The Paradox of the Cross
Today, we will begin a series of messages concerning a topic that is absolutely critical to our faith. It is a topic that is sometimes a source of confusion and disbelief as well as comfort and inspiration. To some this topic is no big deal while there are others who go too far in the opposite direction. They can easily neglect other tenets of faith because of the elevated importance they give to this topic. Surprisingly, it is popular—in a relative sort of way—with non-believers as well as believers.
Actually, what we will be dealing with is more a symbol than a topic. This symbol is present here this morning and there is perhaps an 80% chance that in one form or another you will see it somewhere else today. However, because its appearance is so commonplace, it is easily overlooked as anything important, let alone sacred.
This symbol has taken many forms over the years. And in different ages, there have been those who have used it to give unjust credence to their immoral and illegal actions. It was a symbol of misguided zeal in the dark ages. A sign of perverse arrogance since the 1930s and ‘40s and a blasphemous symbol of racial injustice in the history of our own country.
Our topic for the next few weeks will be THE CROSS!
By a show of hands, is there anyone this morning who is wearing a piece of jewelry with a cross on it? Look around when you are out and about. You may be surprised at the number of different places you will see a cross. Certainly on churches and other religious items, but also around the necks of those who have no relationship with Christ. You will see it in homes and even businesses of the saved and unsaved alike. You will see it hanging from rear-view mirrors. In fact, you will see it so much that you may conclude it is viewed more like a good luck charm than the sacred symbol that it is.
Obviously, the cross is a symbol of the death of Jesus. The act that made it possible for our sins to be forgiven and for us to have a restored relationship with God. There are many ideas connected to the cross in Scripture.

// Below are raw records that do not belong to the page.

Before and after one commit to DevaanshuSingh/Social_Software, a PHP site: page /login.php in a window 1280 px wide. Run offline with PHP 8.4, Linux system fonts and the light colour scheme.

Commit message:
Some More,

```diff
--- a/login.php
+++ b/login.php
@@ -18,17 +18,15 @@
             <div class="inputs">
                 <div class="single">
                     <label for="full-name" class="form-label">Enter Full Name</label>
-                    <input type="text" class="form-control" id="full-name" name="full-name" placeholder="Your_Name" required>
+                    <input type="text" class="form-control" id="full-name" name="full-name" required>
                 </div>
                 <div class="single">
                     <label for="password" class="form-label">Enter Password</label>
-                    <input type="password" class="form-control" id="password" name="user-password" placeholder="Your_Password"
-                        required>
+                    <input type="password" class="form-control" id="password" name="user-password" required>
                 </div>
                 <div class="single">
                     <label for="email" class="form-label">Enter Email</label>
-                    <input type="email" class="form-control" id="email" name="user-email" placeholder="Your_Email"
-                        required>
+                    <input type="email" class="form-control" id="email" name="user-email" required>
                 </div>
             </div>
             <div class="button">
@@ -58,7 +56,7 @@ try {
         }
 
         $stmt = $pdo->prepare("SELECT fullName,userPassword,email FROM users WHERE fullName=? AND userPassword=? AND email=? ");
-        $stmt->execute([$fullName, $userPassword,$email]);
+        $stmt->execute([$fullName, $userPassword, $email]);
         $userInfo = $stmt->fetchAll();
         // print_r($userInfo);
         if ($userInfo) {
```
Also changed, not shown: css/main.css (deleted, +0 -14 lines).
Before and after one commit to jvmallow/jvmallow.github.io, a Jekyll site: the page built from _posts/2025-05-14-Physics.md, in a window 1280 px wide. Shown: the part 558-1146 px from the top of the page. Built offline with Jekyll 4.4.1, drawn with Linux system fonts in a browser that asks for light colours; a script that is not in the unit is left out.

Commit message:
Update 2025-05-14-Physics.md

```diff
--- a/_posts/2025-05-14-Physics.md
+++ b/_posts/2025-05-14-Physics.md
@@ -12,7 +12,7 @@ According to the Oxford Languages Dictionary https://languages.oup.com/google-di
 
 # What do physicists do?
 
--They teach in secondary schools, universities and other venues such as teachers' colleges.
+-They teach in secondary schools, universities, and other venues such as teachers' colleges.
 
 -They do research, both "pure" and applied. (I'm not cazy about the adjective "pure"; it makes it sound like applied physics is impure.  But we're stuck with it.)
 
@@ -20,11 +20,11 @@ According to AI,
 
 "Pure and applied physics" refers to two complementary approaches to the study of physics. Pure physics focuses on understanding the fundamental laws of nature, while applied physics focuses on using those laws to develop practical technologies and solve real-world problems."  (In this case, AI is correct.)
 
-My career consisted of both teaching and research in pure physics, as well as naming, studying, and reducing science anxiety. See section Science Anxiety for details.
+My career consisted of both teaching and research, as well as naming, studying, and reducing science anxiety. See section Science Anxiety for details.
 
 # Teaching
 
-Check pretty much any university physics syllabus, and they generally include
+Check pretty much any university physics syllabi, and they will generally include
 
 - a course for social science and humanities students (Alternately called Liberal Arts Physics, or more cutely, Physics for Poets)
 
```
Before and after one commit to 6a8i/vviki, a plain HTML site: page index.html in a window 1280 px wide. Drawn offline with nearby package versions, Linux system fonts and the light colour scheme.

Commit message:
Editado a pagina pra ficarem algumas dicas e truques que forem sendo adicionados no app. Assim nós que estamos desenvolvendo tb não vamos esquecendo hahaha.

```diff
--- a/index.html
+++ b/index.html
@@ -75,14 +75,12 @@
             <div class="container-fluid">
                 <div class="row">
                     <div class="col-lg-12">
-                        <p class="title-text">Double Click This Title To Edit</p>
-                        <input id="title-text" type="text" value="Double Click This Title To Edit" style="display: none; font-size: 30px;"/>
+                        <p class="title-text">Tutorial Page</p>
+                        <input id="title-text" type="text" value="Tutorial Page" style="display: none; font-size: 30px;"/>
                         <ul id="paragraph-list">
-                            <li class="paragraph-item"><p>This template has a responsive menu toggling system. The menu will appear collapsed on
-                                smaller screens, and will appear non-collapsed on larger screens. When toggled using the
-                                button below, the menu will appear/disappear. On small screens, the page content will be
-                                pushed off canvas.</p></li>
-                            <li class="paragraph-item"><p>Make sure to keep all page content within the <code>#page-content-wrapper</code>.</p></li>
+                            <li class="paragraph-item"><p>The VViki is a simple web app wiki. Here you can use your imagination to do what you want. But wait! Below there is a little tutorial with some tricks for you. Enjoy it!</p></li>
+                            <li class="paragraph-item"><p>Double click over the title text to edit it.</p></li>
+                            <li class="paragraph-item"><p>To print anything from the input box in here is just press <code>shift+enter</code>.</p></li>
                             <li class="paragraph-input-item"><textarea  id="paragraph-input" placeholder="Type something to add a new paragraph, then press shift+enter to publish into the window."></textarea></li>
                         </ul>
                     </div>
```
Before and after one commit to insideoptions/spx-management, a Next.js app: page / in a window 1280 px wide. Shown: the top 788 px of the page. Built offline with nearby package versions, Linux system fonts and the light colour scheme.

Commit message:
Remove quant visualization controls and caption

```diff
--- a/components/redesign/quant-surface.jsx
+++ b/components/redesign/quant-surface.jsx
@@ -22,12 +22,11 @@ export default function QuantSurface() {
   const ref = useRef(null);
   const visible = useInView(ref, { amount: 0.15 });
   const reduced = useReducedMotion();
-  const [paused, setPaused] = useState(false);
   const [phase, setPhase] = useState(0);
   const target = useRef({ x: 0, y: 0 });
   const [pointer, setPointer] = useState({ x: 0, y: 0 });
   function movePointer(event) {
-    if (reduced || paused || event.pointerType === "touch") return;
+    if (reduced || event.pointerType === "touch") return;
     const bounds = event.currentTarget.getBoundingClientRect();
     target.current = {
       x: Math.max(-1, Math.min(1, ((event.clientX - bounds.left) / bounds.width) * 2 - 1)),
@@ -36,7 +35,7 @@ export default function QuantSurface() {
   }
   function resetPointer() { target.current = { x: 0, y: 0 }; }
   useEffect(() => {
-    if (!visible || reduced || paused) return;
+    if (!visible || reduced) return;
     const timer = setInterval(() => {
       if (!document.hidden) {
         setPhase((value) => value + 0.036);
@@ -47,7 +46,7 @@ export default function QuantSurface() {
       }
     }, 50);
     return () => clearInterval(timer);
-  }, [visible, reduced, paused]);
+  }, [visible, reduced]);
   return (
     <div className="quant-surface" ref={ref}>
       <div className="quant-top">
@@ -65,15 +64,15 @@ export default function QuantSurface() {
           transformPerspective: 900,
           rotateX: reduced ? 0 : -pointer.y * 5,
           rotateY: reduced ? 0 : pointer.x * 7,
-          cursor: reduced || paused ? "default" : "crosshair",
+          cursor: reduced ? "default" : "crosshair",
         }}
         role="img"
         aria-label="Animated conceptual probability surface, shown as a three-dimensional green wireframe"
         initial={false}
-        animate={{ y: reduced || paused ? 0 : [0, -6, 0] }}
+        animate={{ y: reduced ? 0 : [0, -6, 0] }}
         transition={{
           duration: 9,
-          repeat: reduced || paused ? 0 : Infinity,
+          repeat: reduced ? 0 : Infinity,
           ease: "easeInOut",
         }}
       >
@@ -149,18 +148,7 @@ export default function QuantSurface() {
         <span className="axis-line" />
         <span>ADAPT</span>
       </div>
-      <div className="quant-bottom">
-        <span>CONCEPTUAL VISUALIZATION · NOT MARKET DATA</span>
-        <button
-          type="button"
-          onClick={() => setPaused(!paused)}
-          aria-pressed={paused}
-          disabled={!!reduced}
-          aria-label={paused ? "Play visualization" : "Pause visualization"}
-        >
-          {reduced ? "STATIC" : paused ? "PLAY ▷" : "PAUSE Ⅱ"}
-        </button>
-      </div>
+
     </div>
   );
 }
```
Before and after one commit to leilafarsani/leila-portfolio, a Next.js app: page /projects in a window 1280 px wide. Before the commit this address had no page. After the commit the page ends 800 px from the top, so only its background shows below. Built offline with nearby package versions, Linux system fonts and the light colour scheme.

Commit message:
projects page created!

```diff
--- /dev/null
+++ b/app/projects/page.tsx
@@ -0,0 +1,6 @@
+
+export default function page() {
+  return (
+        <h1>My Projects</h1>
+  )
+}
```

That’s what we will look at over the next few weeks. Today, we will consider THE PARADOX OF THE CROSS.
III. Text—Matthew 16:24-26
“Then Jesus said to his disciples, ‘If anyone would come after me, he must deny himself and take up his cross and follow me. For whoever wants to save his life will lose it, but whoever loses his life for me will find it. What good will it be for a man if he gains the whole world, yet forfeits his soul? Or what can a man give in exchange for his soul?”
V. The Paradox of the Cross
A. Definition of Paradox—a seemingly contradictory statement that expresses a possible truth
B. Examples of paradox
1. Love hurts
2. Money is worthless
3. Less is more
4. You have to spend money to make money
5. A paradox is sometimes closely related to an oxymoron
a. a word, statement or phrase that is seemingly contradictory
(1) Almost exactly
(2) Authentic replica
(3) Clean fill dirt
(4) Cold sweat
(5) Freezer burn
(6) Friendly fire
(7) Hard water
(8) Jumbo shrimp
(9) Liquid gas
(10) Near miss
(11) Pretty ugly
(12) Same difference
6. REMINDER: A paradox is a seemingly contradictory statement that expresses a possible truth. With that in mind, let’s look at…
C. The Meaning of the cross in Jesus’ time
1. The cross was an instrument of public torture and death reserved for the worst offenders of the law.
2. Before being bound to the cross with ropes, nails or both, the offender would undergo preparatory punishment—often a beating that could cause death on its own.
3. The Romans would then have the individual carry their own cross to the place of execution.
4. After the cross was raised in its public position, death rarely took place within 36 hours. That means an individual was left to suffer..
b. The elements
5. If death did not take place soon enough, the legs would be broken so as to prevent the criminal from pushing up to get a breath.
6. D.G Burke writes in THE INTERNATIONAL STANDARD BIBLE ENCYCLOPEDIA, “Conventional and widespread use of the cross as a common Christian symbol makes it difficult for contemporary readers to sense the harsh reality that underlies this [act. However]…any audience in the Greek-speaking world would have known immediately that…Christ had suffered an especially agonizing and humiliating death.”